Tyler Glenn (left) with Dan Reynolds at the ‘Believer’ premiere party. Photo by Kristina Namelss courtesy StarPix for HBO

FILM

Profile for Los Angeles Blade

Losangelesblade.com, Volume 2, Issue 17, June 29, 2018  

Losangelesblade.com, Volume 2, Issue 17, June 29, 2018

Losangelesblade.com, Volume 2, Issue 17, June 29, 2018  

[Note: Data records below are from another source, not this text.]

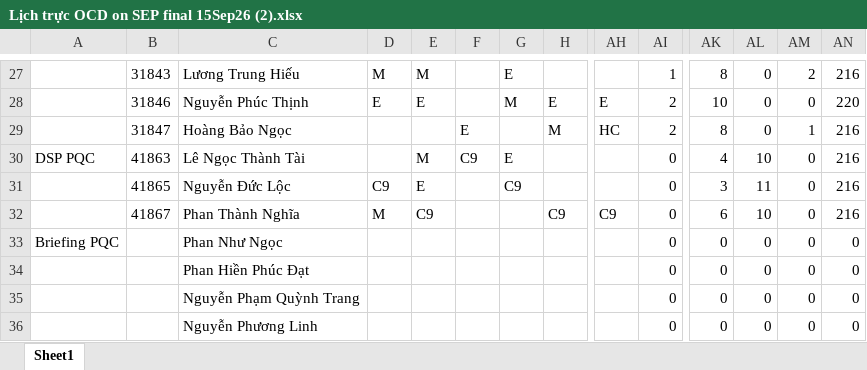
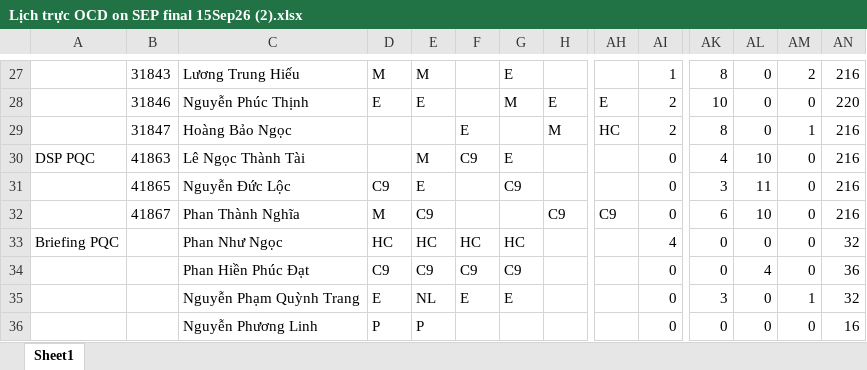
Before and after one commit to dispatchpqc/crewlist-dsp-asst, an Excel workbook: data/2026/09.2026/Lịch trực OCD on SEP final 15Sep26 (2).xlsx, sheet Sheet1, drawn as a sheet; only a part is shown, gaps mark what is left out; values as stored, in another font and other column widths than the file's, no borders; the diff names each change by its address in the sheet, - before the commit and + after, or states it on an @@ line.

Commit message:
Update roster 09/2026 from web (25 NV)

```diff
--- a/data/2026/09.2026/Lịch trực OCD on SEP final 15Sep26 (2).xlsx (sheet Sheet1)
+++ b/data/2026/09.2026/Lịch trực OCD on SEP final 15Sep26 (2).xlsx (sheet Sheet1)
-D33: (empty)
+D33: HC
-E33: (empty)
+E33: HC
-F33: (empty)
+F33: HC
-G33: (empty)
+G33: HC
-AI33: 0
+AI33: 4
-AN33: 0
+AN33: 32
-D34: (empty)
+D34: C9
-E34: (empty)
+E34: C9
-F34: (empty)
+F34: C9
-G34: (empty)
+G34: C9
-AL34: 0
+AL34: 4
-AN34: 0
+AN34: 36
-D35: (empty)
+D35: E
-E35: (empty)
+E35: NL
-F35: (empty)
+F35: E
-G35: (empty)
+G35: E
-AK35: 0
+AK35: 3
-AM35: 0
+AM35: 1
-AN35: 0
+AN35: 32
-D36: (empty)
+D36: P
-E36: (empty)
+E36: P
-AN36: 0
+AN36: 16
```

Losangelesblade.com, Volume 2, Issue 17, June 29, 2018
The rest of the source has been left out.